“Kill him,” hissed a voice near his left ear.
“What have I become,” he repeated. He stumble back like a drunkard, lights exploding in his vision.
“Kill him!” Said the voice, louder.
“What have I become.”
“Kill him! And you’re revenge will be complete fool!” screamed the voice.
“No!” John turned and threw the knife at the shadows where the voice had come from. It imbedded itself in the wall. Fredrich Herse lay on the ground, unmoving. Probably unconscious.
“So be it,” said the voice. John Wesley reacted as quickly as he could. He grabbed unconscious Fredrich Herse and began to drag him out of the house. Fire and smoke began to spread through the house, choking him.
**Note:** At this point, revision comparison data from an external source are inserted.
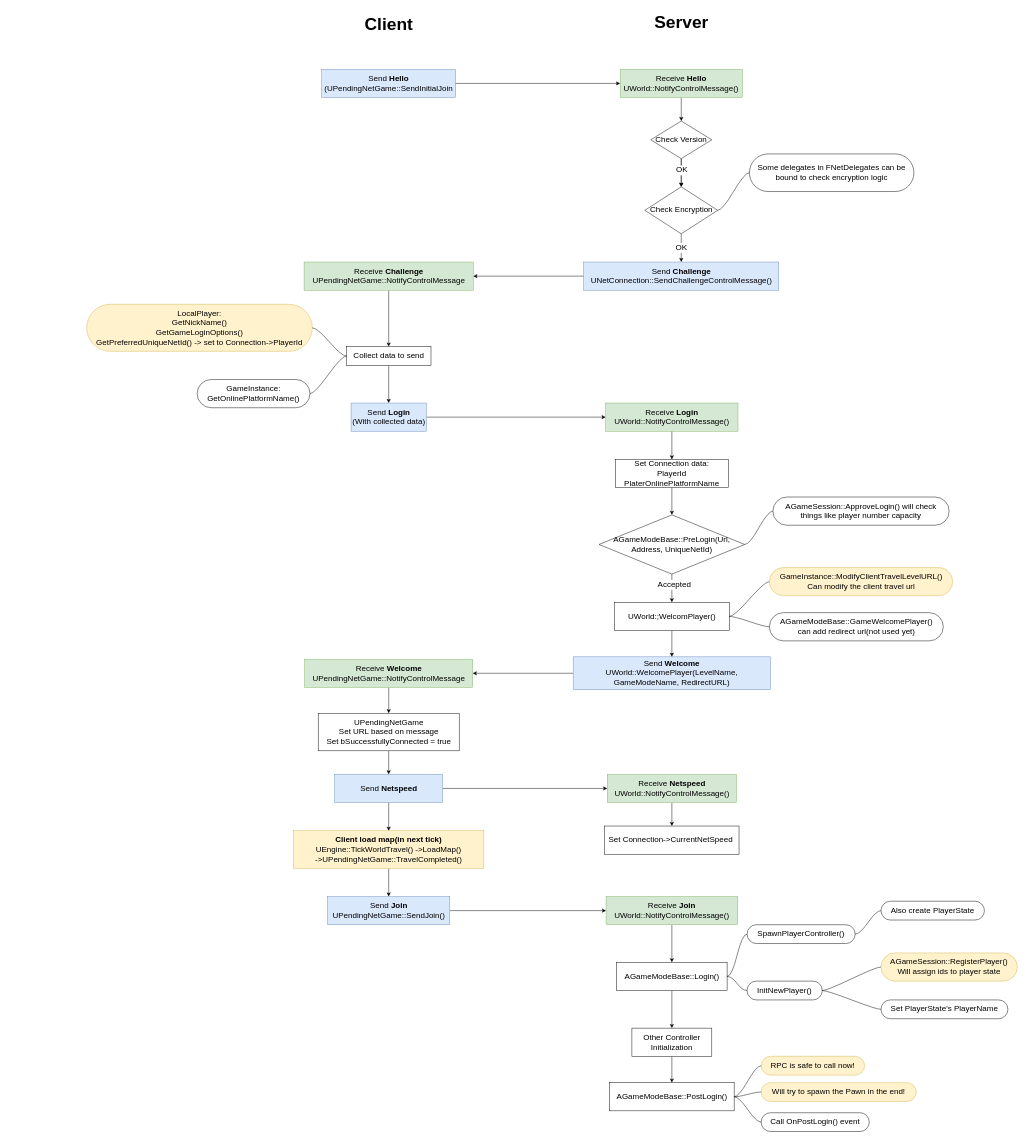
This is UEGameModeConnectionFlow.drawio from tcmxx/TCMXXDrawIO, a draw.io file, before an edit. Source tidied: cells renumbered, new cells numbered last; positions are measured from the earlier drawing's top-left corner, leaving out a move shared by most shapes. Both pictures are drawn from the tidied source at 47%, with x=0, y=0 at pixel (86, 8).
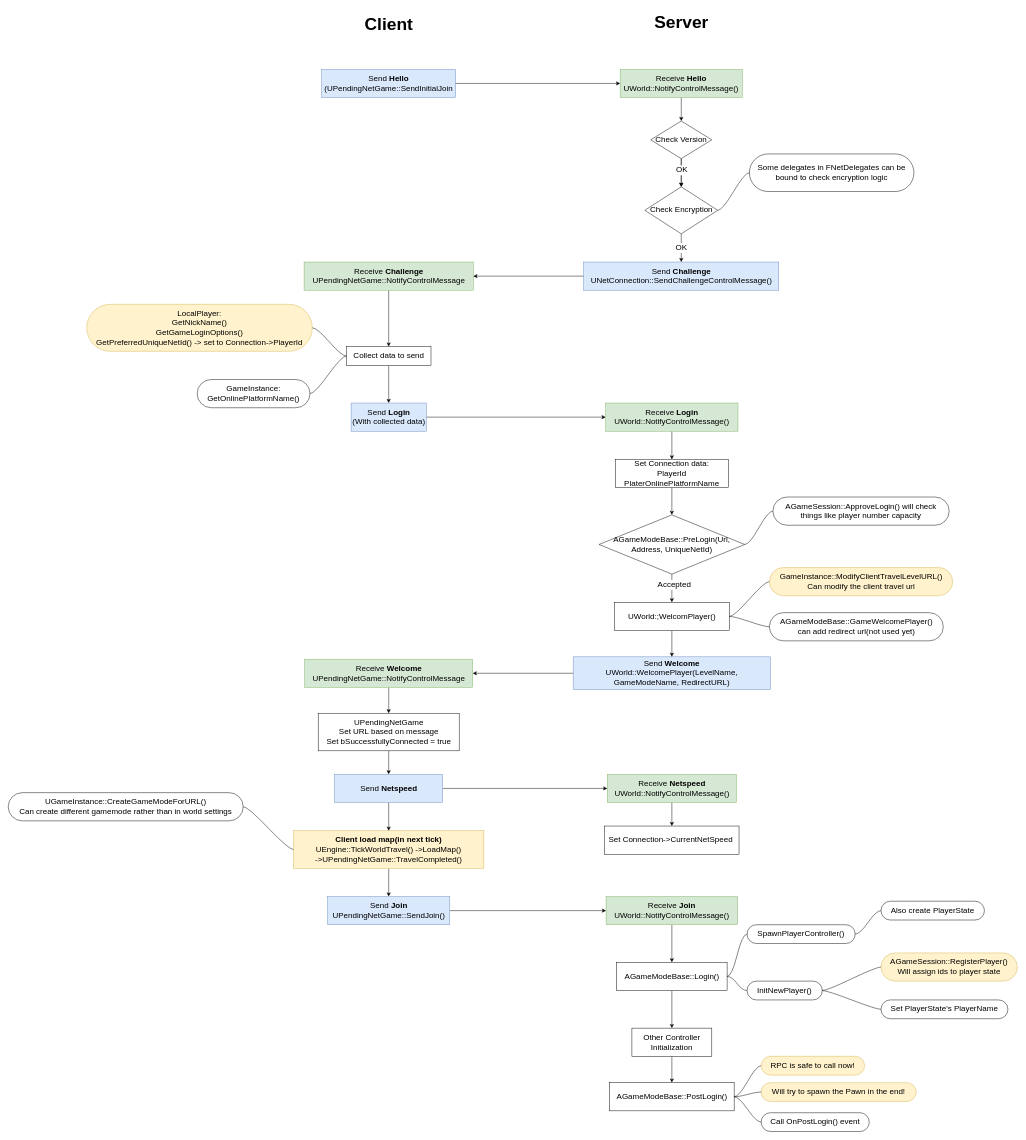
Above is the later version.

Commit message:
Added gamemode create comments

The change refers to these unchanged cells:
```xml
<mxCell id="34" value="&lt;b&gt;Client load map(in next tick)&lt;/b&gt;&lt;br&gt;UEngine::TickWorldTravel() -&amp;gt;LoadMap()&lt;br style=&quot;font-size: 17px;&quot;&gt;-&amp;gt;UPendingNetGame::TravelCompleted()" style="whiteSpace=wrap;html=1;fontSize=17;fillColor=#fff2cc;strokeColor=#d6b656;" parent="1" vertex="1">
  <mxGeometry x="440" y="1750" width="405" height="80" as="geometry" />
</mxCell>
```

What changed in the source:
```diff
@@
+    <mxCell id="83" value="UGameInstance::CreateGameModeForURL()&lt;br&gt;Can create different gamemode rather than in world settings" style="whiteSpace=wrap;html=1;rounded=1;arcSize=50;align=center;verticalAlign=middle;strokeWidth=1;spacing=4;newEdgeStyle={&quot;edgeStyle&quot;:&quot;entityRelationEdgeStyle&quot;,&quot;startArrow&quot;:&quot;none&quot;,&quot;endArrow&quot;:&quot;none&quot;,&quot;segment&quot;:10,&quot;curved&quot;:1,&quot;sourcePerimeterSpacing&quot;:0,&quot;targetPerimeterSpacing&quot;:0};fontSize=17;" parent="1" vertex="1">
+      <mxGeometry x="-167" y="1669" width="500" height="60" as="geometry" />
+    </mxCell>
+    <mxCell id="84" style="edgeStyle=entityRelationEdgeStyle;startArrow=none;endArrow=none;segment=10;curved=1;sourcePerimeterSpacing=0;targetPerimeterSpacing=0;rounded=0;exitX=0;exitY=0.5;exitDx=0;exitDy=0;" parent="1" edge="1" source="34" target="83">
+      <mxGeometry relative="1" as="geometry" />
+    </mxCell>
```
“Do not move!” He managed to shout to Suzie. Fredrich was heavy, but slowly he was able to drag him to the door. He scooped up Suzie with one arm. There wasn’t much time left. A tell tale crashing noise from inside the house told him this. With one last massive burst of strength, John Wesley heaved the two people to the safety of a hill as the house exploded into a million pieces. John Wesley did his best to shield Suzie from the flying debris with his body. Flames surrounded the three figures, and he watched in horror as the fire began to transform into the ghostly face.
“It is too late for you, John Wesley!” It said, and John knew it was true. As fast as it had come, the fire receded back to the burning house, dragging the screaming demonic face with it. Suzie sobbed and Fredrich did not move. John Wesley held Suzie in his arms and cried with her. “It’s too late for me,” he said rocking her back and forth.
Suzie awoke in her bed, a day later. She had just had the most horrible nightmare. Fredrich Herse awoke in his tailer shop, a changed man. He was burned and cut. He had just had the most horrible nightmare. Chausable never again saw John Herbert Wesley. He had disappeared. Sometimes people would visit the place where his house had once been, but it was no longer there. There was not even a bald spot of grass nor charred wood to show where it had once been. It had simply disappeared. Some people claim that Wesley crawled away eventually died from his scraped and burns and a broken heart. Others claim that he went away seeking a new start to life. Honestly, I do not know what became of John Herbert Wesley, but I hope the best and every night before I fall asleep I say a short prayer for him. You see, John Wesley was not an evil man. He simply made mistakes and don’t we all. It’s not too late, it’s never too late.